# Task instructions
All lines in the entries below that hold "document" make up the answer.

(Data extracted from a collection)
--- START ---

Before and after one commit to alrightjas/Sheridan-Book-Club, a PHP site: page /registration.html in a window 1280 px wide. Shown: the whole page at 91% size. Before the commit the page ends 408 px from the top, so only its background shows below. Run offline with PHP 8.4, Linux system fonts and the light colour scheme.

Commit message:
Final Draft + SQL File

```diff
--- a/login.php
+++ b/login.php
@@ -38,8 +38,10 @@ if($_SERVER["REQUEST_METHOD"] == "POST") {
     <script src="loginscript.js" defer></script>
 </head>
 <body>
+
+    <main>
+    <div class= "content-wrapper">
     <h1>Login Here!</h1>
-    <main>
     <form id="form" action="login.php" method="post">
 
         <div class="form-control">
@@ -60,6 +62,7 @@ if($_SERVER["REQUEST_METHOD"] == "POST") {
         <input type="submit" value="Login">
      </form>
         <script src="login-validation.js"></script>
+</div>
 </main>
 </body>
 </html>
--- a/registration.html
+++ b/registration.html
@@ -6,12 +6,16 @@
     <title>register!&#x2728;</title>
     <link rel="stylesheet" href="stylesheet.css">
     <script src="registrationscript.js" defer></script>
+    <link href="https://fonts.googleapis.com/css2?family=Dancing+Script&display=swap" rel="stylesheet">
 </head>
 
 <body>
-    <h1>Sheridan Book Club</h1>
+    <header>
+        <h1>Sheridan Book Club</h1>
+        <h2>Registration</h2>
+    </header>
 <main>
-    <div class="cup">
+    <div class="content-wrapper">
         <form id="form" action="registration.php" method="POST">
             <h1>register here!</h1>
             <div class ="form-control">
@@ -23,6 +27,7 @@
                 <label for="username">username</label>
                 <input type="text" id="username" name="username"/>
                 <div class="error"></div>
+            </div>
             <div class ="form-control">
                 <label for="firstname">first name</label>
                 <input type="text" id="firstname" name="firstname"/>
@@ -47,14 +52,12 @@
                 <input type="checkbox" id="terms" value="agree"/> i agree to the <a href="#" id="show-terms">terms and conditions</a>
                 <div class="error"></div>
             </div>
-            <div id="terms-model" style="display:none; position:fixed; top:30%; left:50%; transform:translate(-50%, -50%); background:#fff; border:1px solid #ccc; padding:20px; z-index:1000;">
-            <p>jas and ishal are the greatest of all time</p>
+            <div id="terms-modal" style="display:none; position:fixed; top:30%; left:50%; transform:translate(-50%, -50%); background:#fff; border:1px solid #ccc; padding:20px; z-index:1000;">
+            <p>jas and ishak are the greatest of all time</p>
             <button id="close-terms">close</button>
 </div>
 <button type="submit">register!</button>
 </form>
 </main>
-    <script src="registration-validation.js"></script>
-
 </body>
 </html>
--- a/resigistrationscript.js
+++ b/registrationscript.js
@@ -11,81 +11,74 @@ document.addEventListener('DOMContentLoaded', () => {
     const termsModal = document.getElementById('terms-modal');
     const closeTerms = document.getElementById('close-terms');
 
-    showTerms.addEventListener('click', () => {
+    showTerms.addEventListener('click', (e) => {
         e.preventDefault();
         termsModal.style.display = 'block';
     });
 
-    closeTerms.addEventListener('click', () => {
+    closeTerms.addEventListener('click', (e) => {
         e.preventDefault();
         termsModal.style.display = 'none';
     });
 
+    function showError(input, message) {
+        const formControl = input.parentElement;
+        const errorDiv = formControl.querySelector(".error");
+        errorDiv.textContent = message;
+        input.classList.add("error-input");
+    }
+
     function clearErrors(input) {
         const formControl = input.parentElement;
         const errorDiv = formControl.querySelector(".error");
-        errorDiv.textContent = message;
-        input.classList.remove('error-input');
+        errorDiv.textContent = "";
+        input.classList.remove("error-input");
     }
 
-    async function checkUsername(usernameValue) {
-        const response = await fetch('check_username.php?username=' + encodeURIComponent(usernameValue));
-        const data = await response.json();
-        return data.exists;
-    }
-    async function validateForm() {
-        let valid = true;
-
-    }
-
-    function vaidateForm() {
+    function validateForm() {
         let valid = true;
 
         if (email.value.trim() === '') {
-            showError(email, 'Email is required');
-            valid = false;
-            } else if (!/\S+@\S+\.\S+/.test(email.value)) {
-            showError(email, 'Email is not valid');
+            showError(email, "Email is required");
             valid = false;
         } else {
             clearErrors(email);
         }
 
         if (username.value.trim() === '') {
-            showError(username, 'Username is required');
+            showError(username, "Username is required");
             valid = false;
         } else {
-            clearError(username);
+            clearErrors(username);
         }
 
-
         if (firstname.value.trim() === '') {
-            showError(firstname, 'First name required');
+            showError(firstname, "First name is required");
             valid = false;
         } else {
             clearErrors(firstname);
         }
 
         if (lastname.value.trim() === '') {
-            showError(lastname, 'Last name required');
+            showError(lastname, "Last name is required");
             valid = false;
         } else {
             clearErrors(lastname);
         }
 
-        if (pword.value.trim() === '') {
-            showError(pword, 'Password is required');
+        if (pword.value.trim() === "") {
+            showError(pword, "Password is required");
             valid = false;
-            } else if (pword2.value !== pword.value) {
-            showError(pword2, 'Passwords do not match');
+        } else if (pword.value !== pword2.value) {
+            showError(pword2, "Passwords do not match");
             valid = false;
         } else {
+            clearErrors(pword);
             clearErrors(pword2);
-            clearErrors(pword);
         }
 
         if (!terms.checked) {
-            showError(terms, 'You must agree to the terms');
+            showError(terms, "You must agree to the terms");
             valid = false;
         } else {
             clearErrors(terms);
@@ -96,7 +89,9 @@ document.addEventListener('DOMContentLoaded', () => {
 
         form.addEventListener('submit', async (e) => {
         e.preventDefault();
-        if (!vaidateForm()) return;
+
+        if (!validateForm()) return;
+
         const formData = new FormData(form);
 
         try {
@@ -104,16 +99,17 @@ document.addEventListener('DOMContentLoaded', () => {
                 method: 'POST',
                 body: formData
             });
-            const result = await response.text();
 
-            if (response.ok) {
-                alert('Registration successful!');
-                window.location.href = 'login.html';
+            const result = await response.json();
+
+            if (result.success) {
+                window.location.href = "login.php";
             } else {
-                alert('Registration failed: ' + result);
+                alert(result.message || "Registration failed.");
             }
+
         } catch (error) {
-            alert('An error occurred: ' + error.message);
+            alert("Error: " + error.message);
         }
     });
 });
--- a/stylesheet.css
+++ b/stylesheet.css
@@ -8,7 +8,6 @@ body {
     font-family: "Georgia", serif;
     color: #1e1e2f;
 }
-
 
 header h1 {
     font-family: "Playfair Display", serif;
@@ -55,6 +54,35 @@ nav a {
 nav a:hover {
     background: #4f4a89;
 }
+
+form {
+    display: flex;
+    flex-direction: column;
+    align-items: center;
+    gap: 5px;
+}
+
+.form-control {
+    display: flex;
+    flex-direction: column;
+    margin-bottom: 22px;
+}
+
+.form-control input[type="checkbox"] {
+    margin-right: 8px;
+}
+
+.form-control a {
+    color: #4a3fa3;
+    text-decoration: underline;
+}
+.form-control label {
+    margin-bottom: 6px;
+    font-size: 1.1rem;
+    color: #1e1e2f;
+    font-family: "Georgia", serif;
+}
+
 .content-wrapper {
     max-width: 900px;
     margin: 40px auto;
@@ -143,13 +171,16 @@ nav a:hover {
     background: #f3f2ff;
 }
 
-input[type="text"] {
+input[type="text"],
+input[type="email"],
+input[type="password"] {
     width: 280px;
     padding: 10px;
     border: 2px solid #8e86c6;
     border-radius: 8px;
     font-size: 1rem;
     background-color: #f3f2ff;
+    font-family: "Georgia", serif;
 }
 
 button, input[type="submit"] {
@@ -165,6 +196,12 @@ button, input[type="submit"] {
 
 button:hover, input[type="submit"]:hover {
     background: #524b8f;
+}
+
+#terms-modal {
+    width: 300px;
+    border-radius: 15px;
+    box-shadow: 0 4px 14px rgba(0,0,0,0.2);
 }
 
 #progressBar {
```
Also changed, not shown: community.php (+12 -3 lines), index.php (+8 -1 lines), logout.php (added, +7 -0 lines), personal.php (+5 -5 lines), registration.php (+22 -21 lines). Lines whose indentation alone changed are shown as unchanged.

--- END ---
--- START ---

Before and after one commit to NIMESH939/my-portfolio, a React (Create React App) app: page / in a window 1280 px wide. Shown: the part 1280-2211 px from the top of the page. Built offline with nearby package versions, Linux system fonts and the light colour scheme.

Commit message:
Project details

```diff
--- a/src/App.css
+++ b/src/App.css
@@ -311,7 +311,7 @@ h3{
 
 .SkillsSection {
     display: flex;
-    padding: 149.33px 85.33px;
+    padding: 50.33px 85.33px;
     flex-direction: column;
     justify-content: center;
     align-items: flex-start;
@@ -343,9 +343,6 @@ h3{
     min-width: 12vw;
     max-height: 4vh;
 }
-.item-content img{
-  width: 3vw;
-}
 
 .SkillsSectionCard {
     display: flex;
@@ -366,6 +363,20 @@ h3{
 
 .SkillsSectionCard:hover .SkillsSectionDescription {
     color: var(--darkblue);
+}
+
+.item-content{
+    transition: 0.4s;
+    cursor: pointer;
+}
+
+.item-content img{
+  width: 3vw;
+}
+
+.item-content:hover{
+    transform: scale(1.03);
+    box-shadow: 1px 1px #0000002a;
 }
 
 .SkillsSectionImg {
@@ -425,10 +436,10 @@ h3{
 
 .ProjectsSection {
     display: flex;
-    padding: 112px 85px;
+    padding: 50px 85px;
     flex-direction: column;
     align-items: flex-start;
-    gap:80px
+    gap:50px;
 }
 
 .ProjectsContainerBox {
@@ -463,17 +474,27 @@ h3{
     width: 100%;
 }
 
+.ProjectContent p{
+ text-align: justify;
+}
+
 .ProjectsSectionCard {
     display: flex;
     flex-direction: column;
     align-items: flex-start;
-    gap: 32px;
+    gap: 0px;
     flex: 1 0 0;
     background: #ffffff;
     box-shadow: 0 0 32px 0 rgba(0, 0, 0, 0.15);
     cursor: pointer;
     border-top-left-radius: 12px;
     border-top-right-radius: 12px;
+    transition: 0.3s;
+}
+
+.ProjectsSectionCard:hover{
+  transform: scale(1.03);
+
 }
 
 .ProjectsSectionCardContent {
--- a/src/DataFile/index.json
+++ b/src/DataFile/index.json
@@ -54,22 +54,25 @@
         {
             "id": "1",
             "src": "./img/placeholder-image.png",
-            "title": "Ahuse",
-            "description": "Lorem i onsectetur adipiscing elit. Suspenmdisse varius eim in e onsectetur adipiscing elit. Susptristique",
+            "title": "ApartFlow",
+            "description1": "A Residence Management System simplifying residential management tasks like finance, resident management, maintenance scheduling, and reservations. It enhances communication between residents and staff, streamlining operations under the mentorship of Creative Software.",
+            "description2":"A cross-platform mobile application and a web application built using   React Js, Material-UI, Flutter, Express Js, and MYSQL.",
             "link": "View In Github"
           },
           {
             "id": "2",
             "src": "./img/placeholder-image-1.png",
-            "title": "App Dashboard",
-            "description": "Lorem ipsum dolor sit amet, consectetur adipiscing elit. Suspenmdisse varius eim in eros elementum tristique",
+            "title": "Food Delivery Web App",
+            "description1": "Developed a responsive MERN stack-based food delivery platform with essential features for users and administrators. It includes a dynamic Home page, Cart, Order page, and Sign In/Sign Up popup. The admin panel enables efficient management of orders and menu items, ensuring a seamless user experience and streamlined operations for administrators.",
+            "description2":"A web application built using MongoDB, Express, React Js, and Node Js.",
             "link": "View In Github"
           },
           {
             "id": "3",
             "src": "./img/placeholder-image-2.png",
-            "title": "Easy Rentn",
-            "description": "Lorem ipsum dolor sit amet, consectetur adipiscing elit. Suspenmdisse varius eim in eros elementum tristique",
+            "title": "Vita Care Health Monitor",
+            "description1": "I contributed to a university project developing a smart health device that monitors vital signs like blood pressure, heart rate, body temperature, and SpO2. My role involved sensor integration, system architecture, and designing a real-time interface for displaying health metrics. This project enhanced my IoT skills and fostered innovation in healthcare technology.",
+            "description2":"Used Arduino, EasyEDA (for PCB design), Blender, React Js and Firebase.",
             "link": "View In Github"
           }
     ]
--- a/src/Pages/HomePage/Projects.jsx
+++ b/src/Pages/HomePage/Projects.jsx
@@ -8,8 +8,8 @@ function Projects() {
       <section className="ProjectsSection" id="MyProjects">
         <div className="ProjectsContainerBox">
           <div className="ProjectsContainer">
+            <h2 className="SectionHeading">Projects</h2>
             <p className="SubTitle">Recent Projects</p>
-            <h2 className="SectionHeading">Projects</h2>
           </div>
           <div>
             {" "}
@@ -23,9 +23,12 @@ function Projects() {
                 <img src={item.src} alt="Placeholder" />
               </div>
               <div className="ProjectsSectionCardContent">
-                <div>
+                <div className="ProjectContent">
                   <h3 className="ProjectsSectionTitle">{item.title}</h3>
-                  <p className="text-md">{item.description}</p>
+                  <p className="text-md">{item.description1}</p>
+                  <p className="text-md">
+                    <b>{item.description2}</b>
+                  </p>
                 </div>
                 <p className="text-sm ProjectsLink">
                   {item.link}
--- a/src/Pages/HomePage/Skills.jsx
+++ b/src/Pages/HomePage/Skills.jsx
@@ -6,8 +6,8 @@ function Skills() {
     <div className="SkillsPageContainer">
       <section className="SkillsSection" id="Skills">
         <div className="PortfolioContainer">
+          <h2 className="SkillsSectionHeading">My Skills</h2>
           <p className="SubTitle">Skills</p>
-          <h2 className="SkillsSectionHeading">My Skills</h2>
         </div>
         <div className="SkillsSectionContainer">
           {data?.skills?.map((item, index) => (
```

--- END ---

# Response
@@ -11,81 +11,74 @@ document.addEventListener('DOMContentLoaded', () => {
     const termsModal = document.getElementById('terms-modal');
     const closeTerms = document.getElementById('close-terms');
@@ -96,7 +89,9 @@ document.addEventListener('DOMContentLoaded', () => {
@@ -104,16 +99,17 @@ document.addEventListener('DOMContentLoaded', () => {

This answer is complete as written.